== Material for this exercise

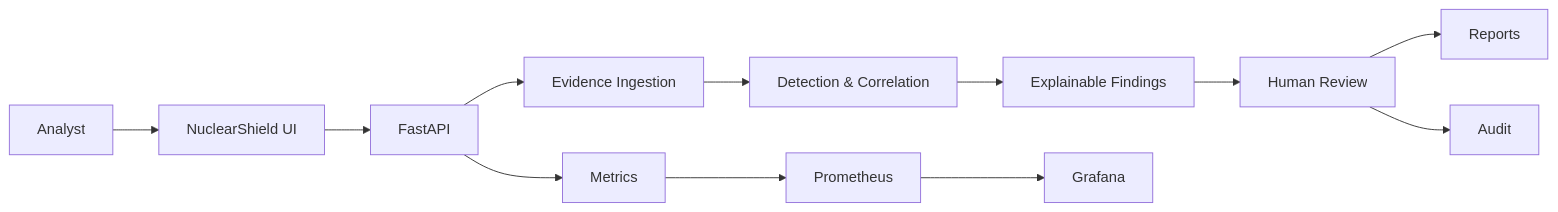
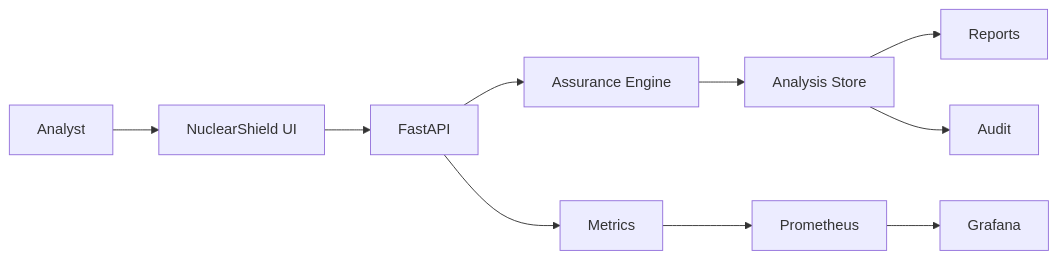
One commit to ruveeha33/NuclearShield changed the third of 6 diagrams in README.md. Above: the diagram before and after it, drawn with Mermaid. The commit also changed other lines of this file, not shown here.

````diff
--- a/README.md
+++ b/README.md
@@ -180,17 +202,14 @@
 ```mermaid
 flowchart LR
     U["Analyst"] --> UI["NuclearShield UI"]
     UI --> API["FastAPI"]
+    API --> CORE["Assurance Engine"]
+    CORE --> STORE["Analysis Store"]
 
-    API --> ING["Evidence Ingestion"]
-    ING --> DET["Detection & Correlation"]
-    DET --> EXP["Explainable Findings"]
-
-    EXP --> REV["Human Review"]
-    REV --> REP["Reports"]
-    REV --> AUD["Audit"]
+    STORE --> REP["Reports"]
+    STORE --> AUD["Audit"]
 
     API --> MET["Metrics"]
-    MET --> PRO["Prometheus"]
-    PRO --> GRA["Grafana"]
+    MET --> PROM["Prometheus"]
+    PROM --> GRAF["Grafana"]
 ```
````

====

Task objective:
Where a line in the entries holds "CORE", copy that line.

Your solution:
+    API --> CORE["Assurance Engine"]
+    CORE --> STORE["Analysis Store"]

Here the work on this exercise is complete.